Below are the records; tally the lines that include "struct" and report only the total.

[Task input — start]

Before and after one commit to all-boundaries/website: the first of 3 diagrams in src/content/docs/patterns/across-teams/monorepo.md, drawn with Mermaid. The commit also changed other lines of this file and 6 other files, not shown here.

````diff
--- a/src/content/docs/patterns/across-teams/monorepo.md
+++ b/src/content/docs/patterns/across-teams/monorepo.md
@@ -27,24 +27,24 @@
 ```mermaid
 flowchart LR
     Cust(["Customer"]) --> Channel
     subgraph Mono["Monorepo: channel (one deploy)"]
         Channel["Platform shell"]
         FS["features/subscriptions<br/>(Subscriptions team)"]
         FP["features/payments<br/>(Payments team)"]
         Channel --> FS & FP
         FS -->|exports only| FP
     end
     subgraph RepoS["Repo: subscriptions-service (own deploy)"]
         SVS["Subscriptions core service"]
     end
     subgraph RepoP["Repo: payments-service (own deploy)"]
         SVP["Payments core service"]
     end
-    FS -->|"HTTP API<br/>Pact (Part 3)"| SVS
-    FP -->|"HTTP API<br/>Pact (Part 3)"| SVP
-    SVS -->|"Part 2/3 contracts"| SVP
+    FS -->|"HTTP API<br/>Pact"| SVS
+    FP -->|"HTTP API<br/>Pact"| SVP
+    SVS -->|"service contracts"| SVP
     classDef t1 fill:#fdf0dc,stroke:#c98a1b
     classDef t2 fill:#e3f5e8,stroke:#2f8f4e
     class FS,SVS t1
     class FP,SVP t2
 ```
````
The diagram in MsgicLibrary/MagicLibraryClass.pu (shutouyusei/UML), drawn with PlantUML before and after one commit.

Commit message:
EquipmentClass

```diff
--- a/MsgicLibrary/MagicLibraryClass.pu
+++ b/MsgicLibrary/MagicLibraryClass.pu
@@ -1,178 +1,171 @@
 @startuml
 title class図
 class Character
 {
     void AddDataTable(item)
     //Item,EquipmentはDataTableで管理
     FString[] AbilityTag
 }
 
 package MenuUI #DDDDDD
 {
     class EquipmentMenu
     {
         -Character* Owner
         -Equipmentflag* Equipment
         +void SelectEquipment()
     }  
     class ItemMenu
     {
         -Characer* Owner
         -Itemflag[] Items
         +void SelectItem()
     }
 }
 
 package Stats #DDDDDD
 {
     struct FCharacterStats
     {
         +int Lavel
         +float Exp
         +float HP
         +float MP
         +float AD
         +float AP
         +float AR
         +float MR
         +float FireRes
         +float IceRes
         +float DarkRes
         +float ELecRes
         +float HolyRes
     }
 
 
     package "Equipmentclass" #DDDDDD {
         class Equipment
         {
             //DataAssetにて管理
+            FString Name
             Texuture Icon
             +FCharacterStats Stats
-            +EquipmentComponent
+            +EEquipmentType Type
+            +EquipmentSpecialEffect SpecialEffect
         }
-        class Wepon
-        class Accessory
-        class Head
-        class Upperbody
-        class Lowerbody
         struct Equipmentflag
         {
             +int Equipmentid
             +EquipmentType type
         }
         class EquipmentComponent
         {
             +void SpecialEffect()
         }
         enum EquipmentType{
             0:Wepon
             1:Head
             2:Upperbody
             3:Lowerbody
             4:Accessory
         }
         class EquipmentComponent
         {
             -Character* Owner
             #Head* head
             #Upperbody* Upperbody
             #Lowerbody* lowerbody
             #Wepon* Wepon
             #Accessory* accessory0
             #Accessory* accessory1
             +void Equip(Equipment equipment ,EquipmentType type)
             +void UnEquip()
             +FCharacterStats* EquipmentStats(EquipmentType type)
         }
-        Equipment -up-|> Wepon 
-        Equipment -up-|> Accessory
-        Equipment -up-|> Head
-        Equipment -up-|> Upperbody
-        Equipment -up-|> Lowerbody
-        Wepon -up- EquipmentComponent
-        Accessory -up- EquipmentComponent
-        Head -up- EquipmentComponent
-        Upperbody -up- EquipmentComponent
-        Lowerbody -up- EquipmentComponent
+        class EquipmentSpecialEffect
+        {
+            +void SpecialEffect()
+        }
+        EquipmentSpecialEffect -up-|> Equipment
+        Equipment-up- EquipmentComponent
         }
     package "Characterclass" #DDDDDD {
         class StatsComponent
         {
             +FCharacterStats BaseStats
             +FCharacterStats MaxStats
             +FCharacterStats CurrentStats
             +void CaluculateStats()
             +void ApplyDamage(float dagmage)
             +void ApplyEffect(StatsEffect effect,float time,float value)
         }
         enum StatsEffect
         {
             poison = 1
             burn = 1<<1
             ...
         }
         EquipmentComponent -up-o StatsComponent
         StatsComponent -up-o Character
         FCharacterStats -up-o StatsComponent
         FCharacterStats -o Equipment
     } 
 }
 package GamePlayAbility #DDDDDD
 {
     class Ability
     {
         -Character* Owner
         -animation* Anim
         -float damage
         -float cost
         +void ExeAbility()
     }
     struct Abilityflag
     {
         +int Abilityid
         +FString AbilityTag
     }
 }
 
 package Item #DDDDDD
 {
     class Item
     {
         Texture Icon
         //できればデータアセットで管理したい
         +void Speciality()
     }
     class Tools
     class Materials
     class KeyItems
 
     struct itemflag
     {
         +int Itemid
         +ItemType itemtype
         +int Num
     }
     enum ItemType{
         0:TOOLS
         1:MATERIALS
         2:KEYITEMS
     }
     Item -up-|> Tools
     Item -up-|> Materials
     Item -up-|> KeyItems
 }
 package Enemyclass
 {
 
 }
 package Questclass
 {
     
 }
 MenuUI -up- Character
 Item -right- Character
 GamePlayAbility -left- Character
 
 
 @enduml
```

[Task input — finish]

** Response area **
4